■ YOUR OBJECTIVE
Your reply should be made up of every line in the records below that holds the string "color".

■ EXTRACTED ENTRIES
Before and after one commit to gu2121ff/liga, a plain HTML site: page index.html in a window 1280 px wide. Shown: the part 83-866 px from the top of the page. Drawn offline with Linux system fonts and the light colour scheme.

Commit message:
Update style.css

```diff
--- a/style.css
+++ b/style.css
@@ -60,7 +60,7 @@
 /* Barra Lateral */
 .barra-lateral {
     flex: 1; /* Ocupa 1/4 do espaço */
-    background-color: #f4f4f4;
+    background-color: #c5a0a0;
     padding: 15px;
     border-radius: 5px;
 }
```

■ SOLUTION FOR THIS EXERCISE
-    background-color: #f4f4f4;
+    background-color: #c5a0a0;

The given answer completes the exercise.